You need to eat in the morning, as soon as you wake up. Getting food into your body will help stop overnight catabolism. Breakfast is one of the most important meals of the day for that reason.

As you know, you'll need to eat 6 - 8 times a day. Eat something every 3 - 4 hours. I personally tend to concentrate my meals with high calorie content (1000 +) post workout. That's just my personal preference and it's not needed. You'll find there to be allot of conflicting information about what to eat and when to eat it. I personally think allot of that information just bogs people down. The secret is balls to the wall hard work. And eat allot of cals. And sleep every now and again.

You'll hear people talking about pre workout shakes, post workout shakes, and there is even science to back these things up. I really think that the bottom line for gaining quality mass is:

1. Eat more cals than required. You need to be in a calorie surpluss.
2. Spread the cals out over 6 meals.
3. Eat 1 gram of protein for every pound of body fat
4. Drink allot of water.

Follow the above, train hard and you won't go wrong.

I'd also strive to have roughly a 40/40/20 micronutrient breakdown.
Concentrate high GI carbs for around training, but I wouldn't worry about it all that much.
Limit saturated fat intake as much as possible. Completely avoid trans fat.
Monitor sodium intake if eating lots of canned goods.

agentplaya1
12-23-2004, 01:33 AM
Thanks for the input Ryuage. Sorry I got a little off track, but I felt like I was getting raped from behind. A lot of personal trainer's are certified by mail in places, and they give us a bad name. Our facility has there own certification system that everyone has to pass, no matter what credentials they have if they want to train here.

Again, thanks for the ideas guys. Every piece of advice will help me.

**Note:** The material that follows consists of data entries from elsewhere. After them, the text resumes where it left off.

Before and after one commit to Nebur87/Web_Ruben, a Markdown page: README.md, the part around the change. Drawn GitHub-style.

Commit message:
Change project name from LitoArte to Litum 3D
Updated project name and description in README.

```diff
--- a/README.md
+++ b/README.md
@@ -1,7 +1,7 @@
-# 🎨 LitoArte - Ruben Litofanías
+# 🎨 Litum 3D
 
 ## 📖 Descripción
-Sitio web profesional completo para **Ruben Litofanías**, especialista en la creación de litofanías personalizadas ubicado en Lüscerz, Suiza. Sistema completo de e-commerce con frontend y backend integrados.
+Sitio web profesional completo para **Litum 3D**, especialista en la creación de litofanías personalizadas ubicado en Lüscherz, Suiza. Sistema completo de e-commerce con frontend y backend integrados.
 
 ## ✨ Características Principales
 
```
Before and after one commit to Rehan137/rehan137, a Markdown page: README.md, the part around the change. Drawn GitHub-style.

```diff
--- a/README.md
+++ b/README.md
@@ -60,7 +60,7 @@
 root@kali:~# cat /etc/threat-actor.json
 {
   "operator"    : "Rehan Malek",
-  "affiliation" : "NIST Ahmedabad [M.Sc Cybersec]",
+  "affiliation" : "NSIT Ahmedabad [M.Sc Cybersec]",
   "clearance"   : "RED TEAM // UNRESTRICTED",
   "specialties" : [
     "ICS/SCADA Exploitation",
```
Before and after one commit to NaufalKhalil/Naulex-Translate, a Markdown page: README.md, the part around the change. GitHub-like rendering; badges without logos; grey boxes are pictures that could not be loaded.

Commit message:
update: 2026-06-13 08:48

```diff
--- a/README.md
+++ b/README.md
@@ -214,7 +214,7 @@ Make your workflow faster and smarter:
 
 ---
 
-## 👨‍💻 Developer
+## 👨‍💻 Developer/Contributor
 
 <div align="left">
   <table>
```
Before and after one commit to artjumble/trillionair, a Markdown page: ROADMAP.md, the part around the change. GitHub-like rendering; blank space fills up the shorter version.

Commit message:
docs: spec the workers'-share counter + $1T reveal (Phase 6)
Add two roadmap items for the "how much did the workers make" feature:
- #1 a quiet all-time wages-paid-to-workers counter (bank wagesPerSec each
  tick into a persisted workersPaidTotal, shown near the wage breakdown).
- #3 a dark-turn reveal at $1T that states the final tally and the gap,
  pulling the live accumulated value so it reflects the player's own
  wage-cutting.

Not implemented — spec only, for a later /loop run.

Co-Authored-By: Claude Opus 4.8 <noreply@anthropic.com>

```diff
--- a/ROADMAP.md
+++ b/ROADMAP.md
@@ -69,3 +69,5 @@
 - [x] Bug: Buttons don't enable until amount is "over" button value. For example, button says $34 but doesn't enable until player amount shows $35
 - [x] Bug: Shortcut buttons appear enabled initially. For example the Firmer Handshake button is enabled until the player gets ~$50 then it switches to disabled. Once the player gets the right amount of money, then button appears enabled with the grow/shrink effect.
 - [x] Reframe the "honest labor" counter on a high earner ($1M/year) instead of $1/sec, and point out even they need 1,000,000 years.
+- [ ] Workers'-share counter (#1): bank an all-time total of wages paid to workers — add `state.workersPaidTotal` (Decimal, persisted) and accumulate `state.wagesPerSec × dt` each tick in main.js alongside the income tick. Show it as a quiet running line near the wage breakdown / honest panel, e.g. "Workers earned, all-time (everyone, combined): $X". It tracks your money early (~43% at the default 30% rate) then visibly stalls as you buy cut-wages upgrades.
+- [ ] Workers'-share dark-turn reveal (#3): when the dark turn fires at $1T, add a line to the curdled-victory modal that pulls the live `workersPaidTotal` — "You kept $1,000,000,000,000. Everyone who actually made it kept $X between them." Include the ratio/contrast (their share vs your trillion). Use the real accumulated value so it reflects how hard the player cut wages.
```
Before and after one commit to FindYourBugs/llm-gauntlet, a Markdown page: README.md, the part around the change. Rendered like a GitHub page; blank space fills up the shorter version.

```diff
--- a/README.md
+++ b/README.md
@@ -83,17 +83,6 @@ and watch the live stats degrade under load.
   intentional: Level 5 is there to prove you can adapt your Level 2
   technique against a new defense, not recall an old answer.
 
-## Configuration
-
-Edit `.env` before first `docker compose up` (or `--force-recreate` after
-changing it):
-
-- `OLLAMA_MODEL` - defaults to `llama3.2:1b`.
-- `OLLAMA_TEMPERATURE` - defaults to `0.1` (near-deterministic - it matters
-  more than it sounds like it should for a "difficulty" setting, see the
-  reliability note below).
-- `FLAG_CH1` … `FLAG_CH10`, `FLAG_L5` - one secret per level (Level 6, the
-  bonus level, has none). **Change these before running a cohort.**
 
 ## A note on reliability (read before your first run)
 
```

sorry dude, didn't mean to rape you from behind, I was just wondering how a personal trainer can not know about nutrition. Fitness, whether gaining or losing weight, is about 90% diet/nutrition so I was just wondering how someone whose job it is to get someone into shape can not know about nutrition.
I'm not making a personal attack on you, it's just that I always hear from people who train at gyms that have personal trainers saying that these trainers are either out of shape or don't know what the hell they're doing, or both! It just gives the whole profession a bad rap because it makes it seem like anyone can become a personal trainer without knowing anything. I've been thinkin about becoming a PT as a part time gig for extra cash so this troubles me, and your post just kind of underscored this belief that anyone can become a PT without knowing much, esp. since your questions seemed to be Nutrition Basics 101. Like I said I'm not attacking you personally, so don't get your panties in a bunch. Anywho, welcome to WBB, I hope you learn a lot from this board. :study:

fen2zla
12-23-2004, 03:55 AM
3. Eat 1 gram of protein for every pound of body fat

So if you have 10% body fat and you are 200lbs, you should eat ~20 grams of protein per day? ;)

Just joking dude, I think we all know what you mean.

The Real TO
12-23-2004, 07:07 AM
Thanks Rex. I'm starting after the 1st of the year, and I'll let you know how things go.

Happy Holidays.

orbital
12-25-2004, 01:48 AM
very strange.